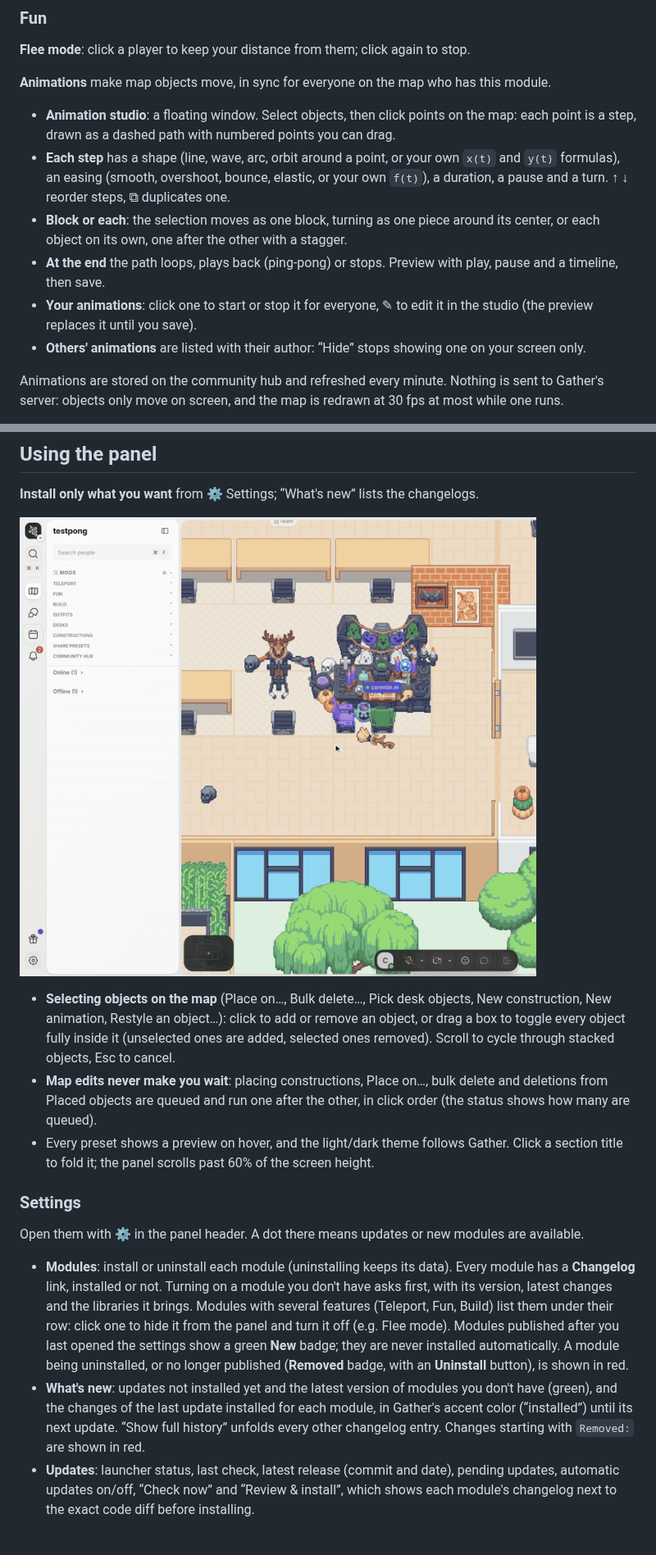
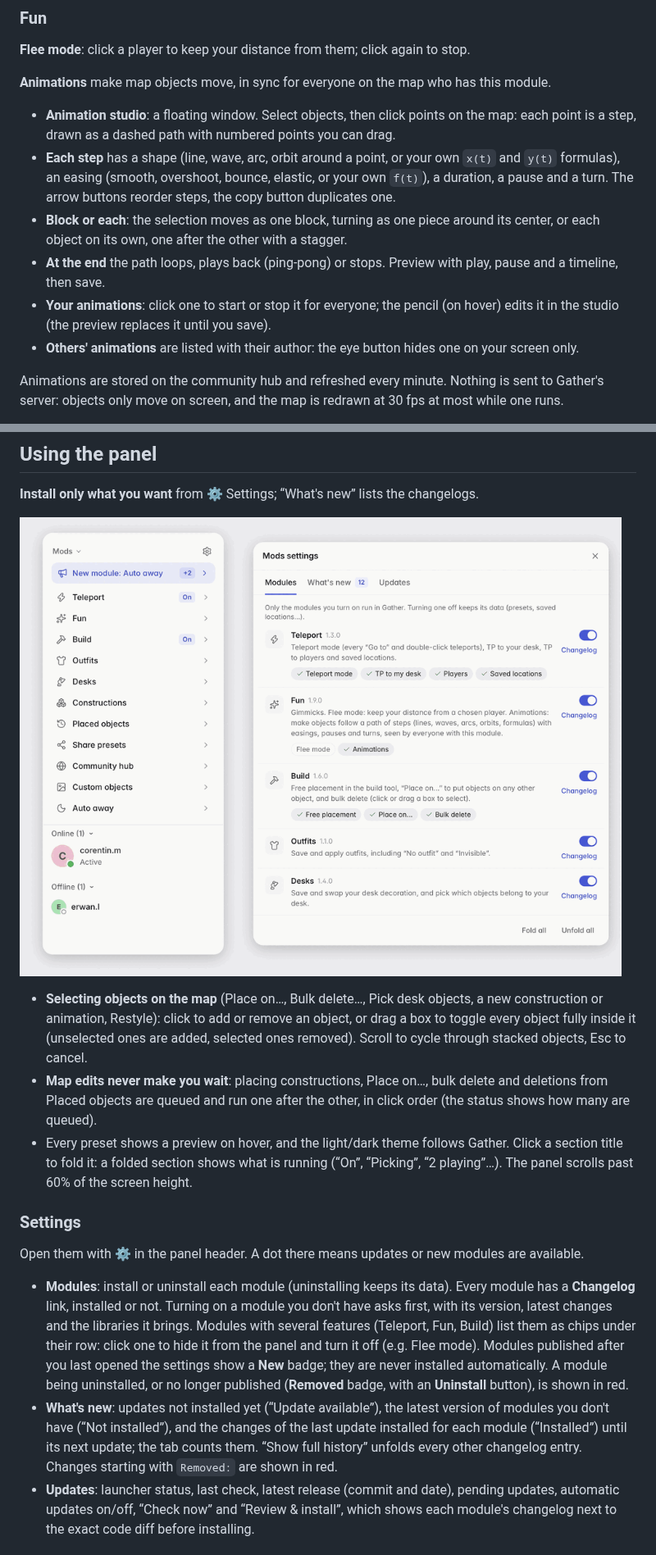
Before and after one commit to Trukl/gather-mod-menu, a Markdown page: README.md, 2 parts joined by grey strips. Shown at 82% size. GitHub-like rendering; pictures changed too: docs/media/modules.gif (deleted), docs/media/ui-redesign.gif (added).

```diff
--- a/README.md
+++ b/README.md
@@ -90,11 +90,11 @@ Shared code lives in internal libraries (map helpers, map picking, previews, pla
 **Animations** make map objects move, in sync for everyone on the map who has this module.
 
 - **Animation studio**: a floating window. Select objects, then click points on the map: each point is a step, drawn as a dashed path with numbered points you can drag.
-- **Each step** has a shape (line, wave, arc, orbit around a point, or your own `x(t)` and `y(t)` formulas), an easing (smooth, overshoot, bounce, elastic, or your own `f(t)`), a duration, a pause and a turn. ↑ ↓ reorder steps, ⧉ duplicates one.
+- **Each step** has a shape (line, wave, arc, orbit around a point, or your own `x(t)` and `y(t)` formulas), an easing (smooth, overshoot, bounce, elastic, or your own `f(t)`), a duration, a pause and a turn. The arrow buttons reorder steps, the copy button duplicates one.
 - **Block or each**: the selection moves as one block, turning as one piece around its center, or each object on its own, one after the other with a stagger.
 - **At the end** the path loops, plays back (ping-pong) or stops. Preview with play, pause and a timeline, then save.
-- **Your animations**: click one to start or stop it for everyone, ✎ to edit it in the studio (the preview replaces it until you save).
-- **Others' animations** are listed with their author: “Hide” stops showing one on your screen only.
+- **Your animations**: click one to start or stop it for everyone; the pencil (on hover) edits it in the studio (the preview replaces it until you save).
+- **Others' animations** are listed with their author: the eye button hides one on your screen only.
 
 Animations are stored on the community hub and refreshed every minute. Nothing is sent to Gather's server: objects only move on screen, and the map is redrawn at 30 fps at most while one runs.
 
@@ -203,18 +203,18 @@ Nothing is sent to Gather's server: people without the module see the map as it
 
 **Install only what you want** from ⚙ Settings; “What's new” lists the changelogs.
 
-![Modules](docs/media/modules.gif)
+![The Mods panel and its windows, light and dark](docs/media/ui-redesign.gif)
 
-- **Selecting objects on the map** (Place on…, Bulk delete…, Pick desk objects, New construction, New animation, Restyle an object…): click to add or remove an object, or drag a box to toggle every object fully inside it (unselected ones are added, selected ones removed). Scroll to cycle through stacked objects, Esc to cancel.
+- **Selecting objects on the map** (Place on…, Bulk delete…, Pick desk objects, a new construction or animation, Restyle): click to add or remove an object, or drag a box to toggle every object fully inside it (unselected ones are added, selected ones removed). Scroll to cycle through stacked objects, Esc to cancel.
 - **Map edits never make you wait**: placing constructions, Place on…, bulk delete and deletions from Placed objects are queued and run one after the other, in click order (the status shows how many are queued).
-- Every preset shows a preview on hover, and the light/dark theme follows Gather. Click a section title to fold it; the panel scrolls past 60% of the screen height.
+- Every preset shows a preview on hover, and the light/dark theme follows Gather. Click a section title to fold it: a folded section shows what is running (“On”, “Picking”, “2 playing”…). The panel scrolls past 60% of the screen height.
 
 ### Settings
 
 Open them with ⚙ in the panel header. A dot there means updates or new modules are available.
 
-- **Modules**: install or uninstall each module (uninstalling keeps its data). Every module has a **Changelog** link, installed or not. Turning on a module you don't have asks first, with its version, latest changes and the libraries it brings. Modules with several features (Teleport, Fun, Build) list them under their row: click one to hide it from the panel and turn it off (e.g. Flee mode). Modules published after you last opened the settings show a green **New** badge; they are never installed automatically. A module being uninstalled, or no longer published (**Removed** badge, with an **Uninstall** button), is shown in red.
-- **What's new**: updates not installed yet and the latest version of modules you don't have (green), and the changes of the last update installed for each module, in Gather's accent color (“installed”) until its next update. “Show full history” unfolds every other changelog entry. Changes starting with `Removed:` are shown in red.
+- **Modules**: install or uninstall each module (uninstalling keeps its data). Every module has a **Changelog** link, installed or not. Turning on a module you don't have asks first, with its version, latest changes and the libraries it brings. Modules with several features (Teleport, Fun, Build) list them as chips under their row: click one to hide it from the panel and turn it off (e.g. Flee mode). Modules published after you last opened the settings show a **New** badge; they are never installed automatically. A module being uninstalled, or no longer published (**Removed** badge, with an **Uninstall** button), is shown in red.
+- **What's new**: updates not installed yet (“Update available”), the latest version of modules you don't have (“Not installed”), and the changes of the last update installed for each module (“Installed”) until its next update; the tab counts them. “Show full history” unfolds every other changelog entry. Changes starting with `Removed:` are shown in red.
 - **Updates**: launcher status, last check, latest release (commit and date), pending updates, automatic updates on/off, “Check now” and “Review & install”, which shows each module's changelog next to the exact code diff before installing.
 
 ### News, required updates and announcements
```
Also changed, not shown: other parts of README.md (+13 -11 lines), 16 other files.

==

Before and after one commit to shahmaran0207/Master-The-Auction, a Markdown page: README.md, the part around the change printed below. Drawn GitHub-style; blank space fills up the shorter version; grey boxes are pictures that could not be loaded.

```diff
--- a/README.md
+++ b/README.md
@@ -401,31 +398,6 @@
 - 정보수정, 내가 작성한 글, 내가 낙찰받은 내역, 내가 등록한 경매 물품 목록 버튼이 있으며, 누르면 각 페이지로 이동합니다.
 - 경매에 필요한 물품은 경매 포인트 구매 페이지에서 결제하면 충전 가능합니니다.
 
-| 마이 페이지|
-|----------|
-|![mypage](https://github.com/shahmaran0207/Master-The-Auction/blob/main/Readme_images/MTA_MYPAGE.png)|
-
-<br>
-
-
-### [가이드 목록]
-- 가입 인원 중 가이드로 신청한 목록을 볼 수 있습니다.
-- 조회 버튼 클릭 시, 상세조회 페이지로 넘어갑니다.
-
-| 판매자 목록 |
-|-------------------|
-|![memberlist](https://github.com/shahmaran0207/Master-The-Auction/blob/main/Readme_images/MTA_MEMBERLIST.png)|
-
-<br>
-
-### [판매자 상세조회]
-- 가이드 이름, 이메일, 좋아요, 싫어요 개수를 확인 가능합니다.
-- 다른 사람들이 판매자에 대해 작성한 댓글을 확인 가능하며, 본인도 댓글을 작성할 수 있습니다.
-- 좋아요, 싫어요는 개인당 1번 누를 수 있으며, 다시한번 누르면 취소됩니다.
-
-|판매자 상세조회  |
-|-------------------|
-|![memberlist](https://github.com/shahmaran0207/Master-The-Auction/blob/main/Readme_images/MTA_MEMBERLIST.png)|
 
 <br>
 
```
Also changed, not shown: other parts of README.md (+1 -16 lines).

◆ Exercise requirements
Using the word "only" as the filter, copy each matching line from the material.

◆ Exercise output
-- **Others' animations** are listed with their author: “Hide” stops showing one on your screen only.
+- **Others' animations** are listed with their author: the eye button hides one on your screen only.
 Animations are stored on the community hub and refreshed every minute. Nothing is sent to Gather's server: objects only move on screen, and the map is redrawn at 30 fps at most while one runs.
 **Install only what you want** from ⚙ Settings; “What's new” lists the changelogs.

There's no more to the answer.